Money never made a fool of anybody; it just shows ‘em up.
Frank McKinney Hubbard
Farming, much like any other business, is all about the ins and outs of the money. Without the money, there would be no business. Friday morning we hit the road to make (take in) some money so we could spend (put out). Simple as that sounds; that is the way business works.
My Hero was back at our scrap pile early before I pulled myself out of bed. I could see him back there loading metal. My first thought was that all the pretty pieces of metal back there that we had collected would be gone. We had both thought that someday, we would make some of those unusually shaped pieces of old machinery into something beautiful. That has always been a dream, to create beautiful art from nothing.
The farm lifestyle tends to take your days, your weeks and before you know it years, leading to decades away. I guess any job that you have tends to take your time away. Before you know it, time is left behind and you missed those opportunities.
The imagined amazing pieces of your very own art project were now to head to the scrap dealer, to generate money. Honestly, it does not hurt to clear out your
art supplies I mean junk before it gets out of control, anyway.
Our scrap pile has always fascinated me. With the old machinery parts and bits of manufactured parts and metal, it has always stimulated my imagination. A big cog wheel that operated a key piece of machinery which has not been seen for decades or possibly a century was heaped in the pile. The coils, springs and shoes off the newer machinery were now all mixed together.
There were rusty bolts, pieces of wire fence, and a bucket full of used sheer bolts that had broken in the round baler. The kitchen sink was also at the bottom of the pile loaded into the truck before I hiked back. Quick as that, it had been destined to go to the scrap pile and I had no part in the decision making. Yes, My Hero is very wise. I tend to take things back out, to once again dream of my art projects. Always a dreamer, I suppose. Some of the stuff that I saw tucked under the huge pile had been picked out of a truck and put back into the dream pile many times over the years. It was time to face reality. That dream was a bust in the making, long ago.

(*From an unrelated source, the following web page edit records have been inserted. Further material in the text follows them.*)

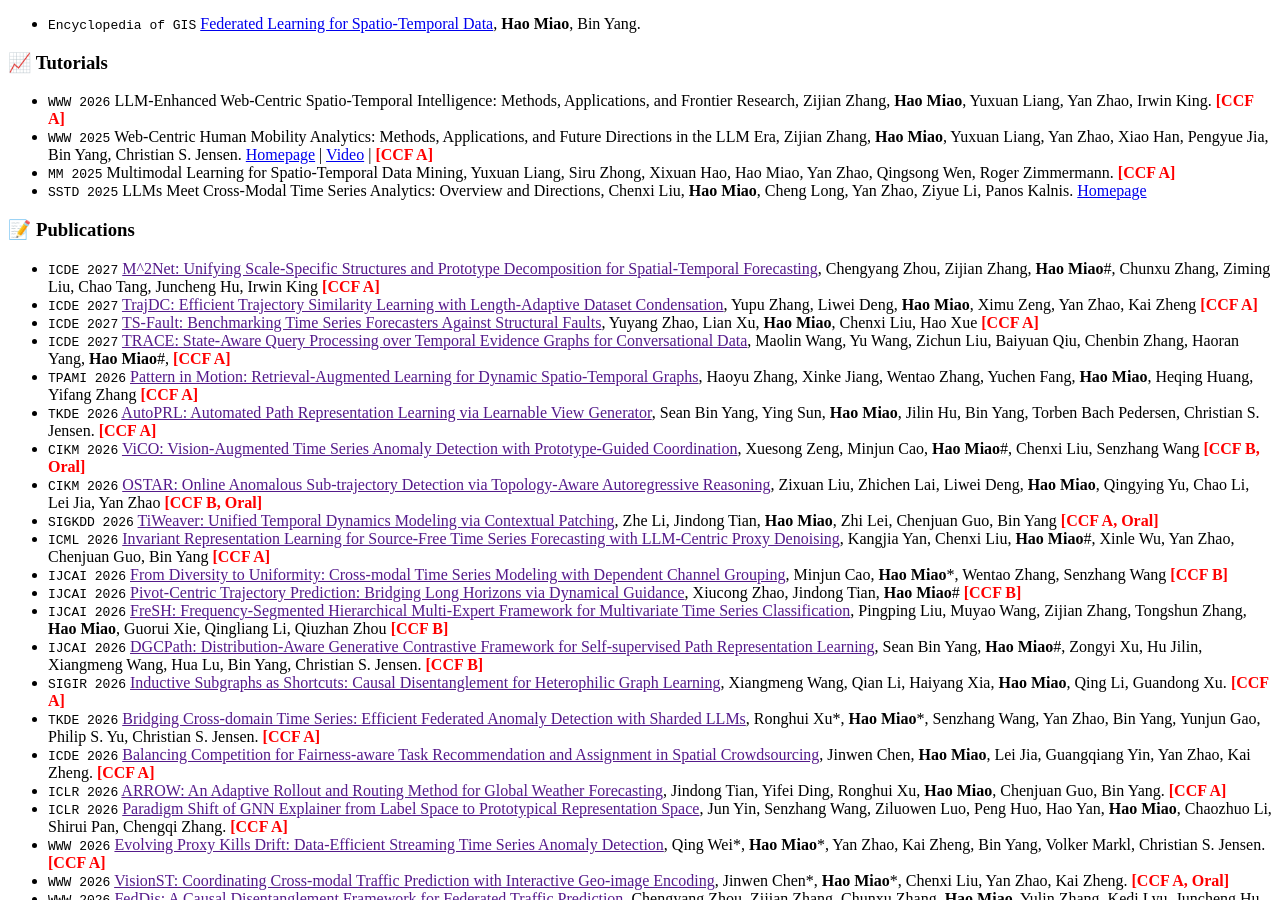
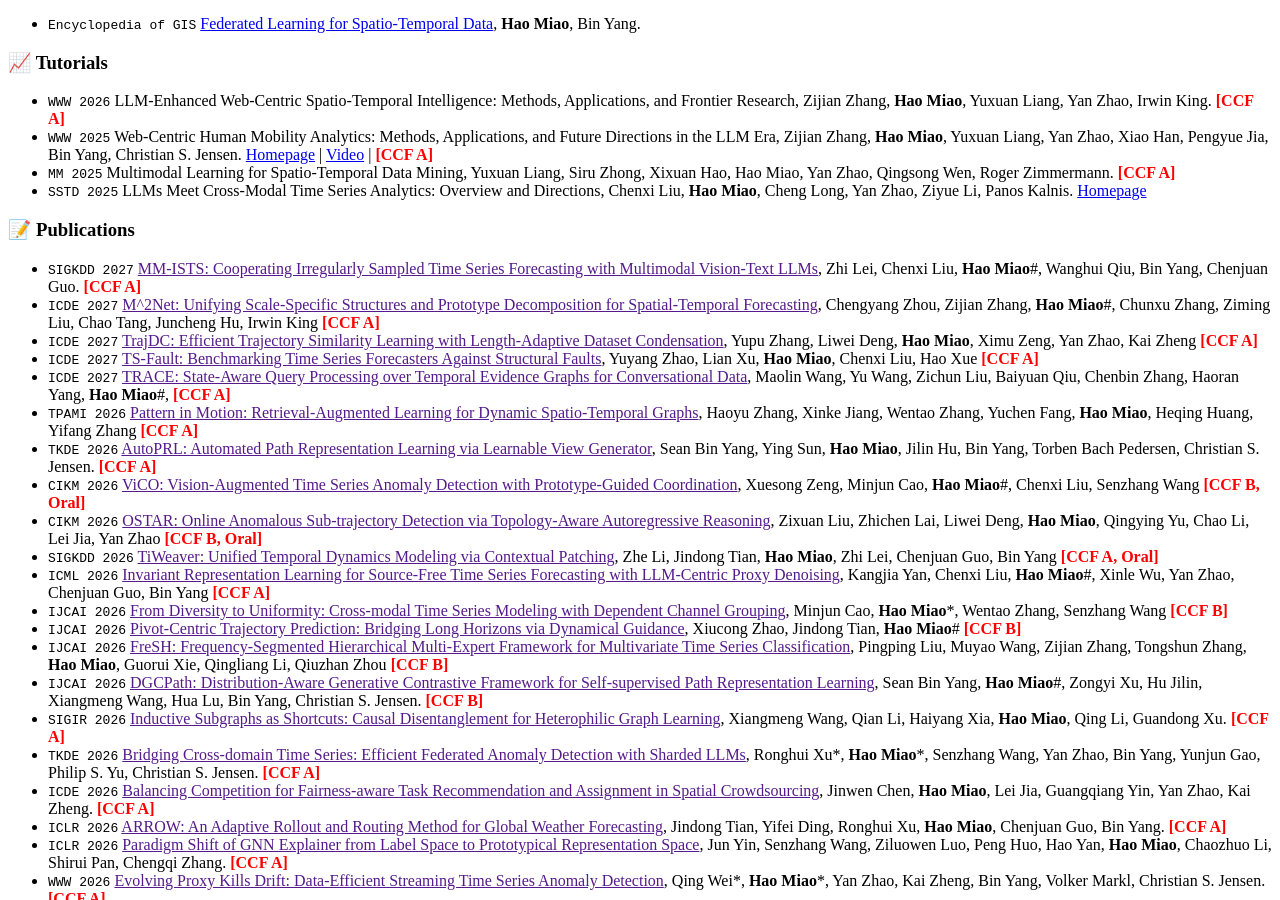
Before and after one commit to MiaoHaoSunny/MiaoHaoSunny.github.io, a Jekyll site: the page built from _pages/includes/pub.md, in a window 1280 px wide and 900 px high, scrolled down 446 px. Built offline with Jekyll 4.4.1, drawn with Linux system fonts in a browser that asks for light colours; our own code applies the rules of GitHub Pages for plain Markdown files.

Commit message:
Update pub.md

```diff
--- a/_pages/includes/pub.md
+++ b/_pages/includes/pub.md
@@ -8,6 +8,7 @@
 - ``SSTD 2025`` LLMs Meet Cross-Modal Time Series Analytics: Overview and Directions, Chenxi Liu, **Hao Miao**, Cheng Long, Yan Zhao, Ziyue Li, Panos Kalnis. [Homepage](https://llm-cmts.github.io/)
 
 # 📝 Publications
+- ``SIGKDD 2027`` [MM-ISTS: Cooperating Irregularly Sampled Time Series Forecasting with Multimodal Vision-Text LLMs](), Zhi Lei, Chenxi Liu, **Hao Miao**\#, Wanghui Qiu, Bin Yang, Chenjuan Guo. <b><font color="red">[CCF A]</font></b>
 - ``ICDE 2027`` [M^2Net: Unifying Scale-Specific Structures and Prototype Decomposition for Spatial-Temporal Forecasting](), Chengyang Zhou, Zijian Zhang, **Hao Miao**\#, Chunxu Zhang, Ziming Liu, Chao Tang, Juncheng Hu, Irwin King <b><font color="red">[CCF A]</font></b>
 - ``ICDE 2027`` [TrajDC: Efficient Trajectory Similarity Learning with Length-Adaptive Dataset Condensation](), Yupu Zhang, Liwei Deng, **Hao Miao**, Ximu Zeng, Yan Zhao, Kai Zheng <b><font color="red">[CCF A]</font></b>
 - ``ICDE 2027`` [TS-Fault: Benchmarking Time Series Forecasters Against Structural Faults](), Yuyang Zhao, Lian Xu, **Hao Miao**, Chenxi Liu, Hao Xue <b><font color="red">[CCF A]</font></b>
```
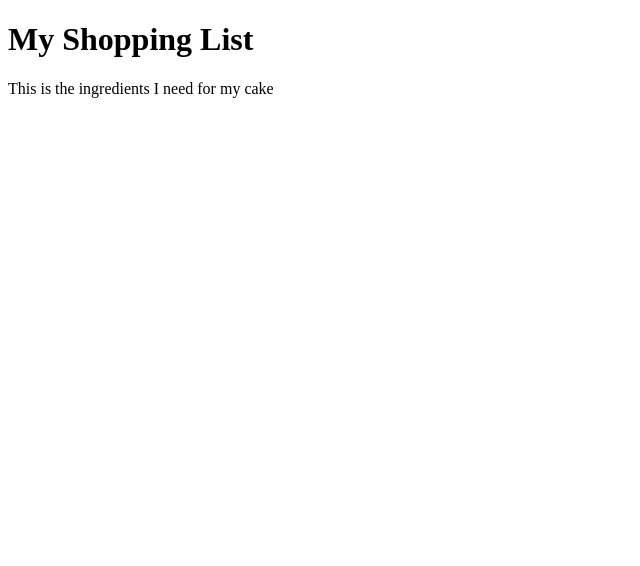
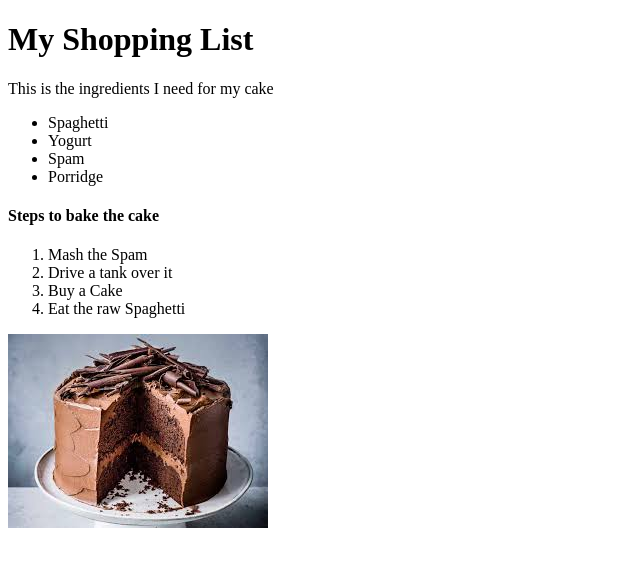
Before and after one commit to TelmoCN/html-project, a plain HTML site: page index.html in a window 1280 px wide. Shown: the whole page, without its empty margins (0-640 px from the left). Drawn offline with Linux system fonts and the light colour scheme.

Commit message:
The cake website

```diff
--- a/index.html
+++ b/index.html
@@ -4,15 +4,36 @@
     <meta charset="UTF-8">
     <meta name="viewport" content="width=device-width, initial-scale=1.0">
     <meta http-equiv="X-UA-Compatible" content="ie=edge">
-    <title>Document</title>
+    <title>How to bake a cake</title>
 </head>
 <body>
+    <div>
+        <h1>
+            My Shopping List
+        </h1>
 
-<h1>
-    My Shopping List
-</h1>
+        <p>This is the ingredients I need for my cake</p>
+    </div>
 
-<p>This is the ingredients I need for my cake</p>
+    <!-- Unordered list -->
+
+    <ul>
+        <li>Spaghetti</li>
+        <li>Yogurt</li>
+        <li>Spam</li>
+        <li>Porridge</li>
+    </ul>
+
+    <h4>Steps to bake the cake</h4>
+
+    <ol>
+        <li>Mash the Spam</li>
+        <li>Drive a tank over it</li>
+        <li>Buy a Cake</li>
+        <li>Eat the raw Spaghetti</li>
+    </ol>
+
+    <img src="cake.jpeg" alt="My chocolate cake" />
 
 </body>
 </html>
```
Also changed, not shown: cake.jpeg (added).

I popped into the truck after we tied it all down. We headed to town. To see a load of scrap drive through our little town is not an odd sight for the residents. We actually passed a couple of other trucks which were now empty. I wondered if their art dream had been traded for cash too.
At the scrap yard, you first weigh the truck loaded. On the way out, (after someone sweated away ten pounds because she had brought her gloves to help) you weigh it again, to get the difference. The difference would be so much a pound in cash. The bucket of copper had already been taken out. It is worth more, so you do not want to mix it.
Before 9, we had made $264. I have to say it was easier money for me since I only helped unload it. My Hero had loaded and unloaded it. I just whine more, I suppose.
When we pulled back into our yard back home our cows were all watching the septic tank guy pump out our septic tank. The man was excited to have such an audience. Yes, the ins and outs of money happen that fast. That cost $259.90 we had cleared a profit of $4.10 and we still have not agreed on how to spend it.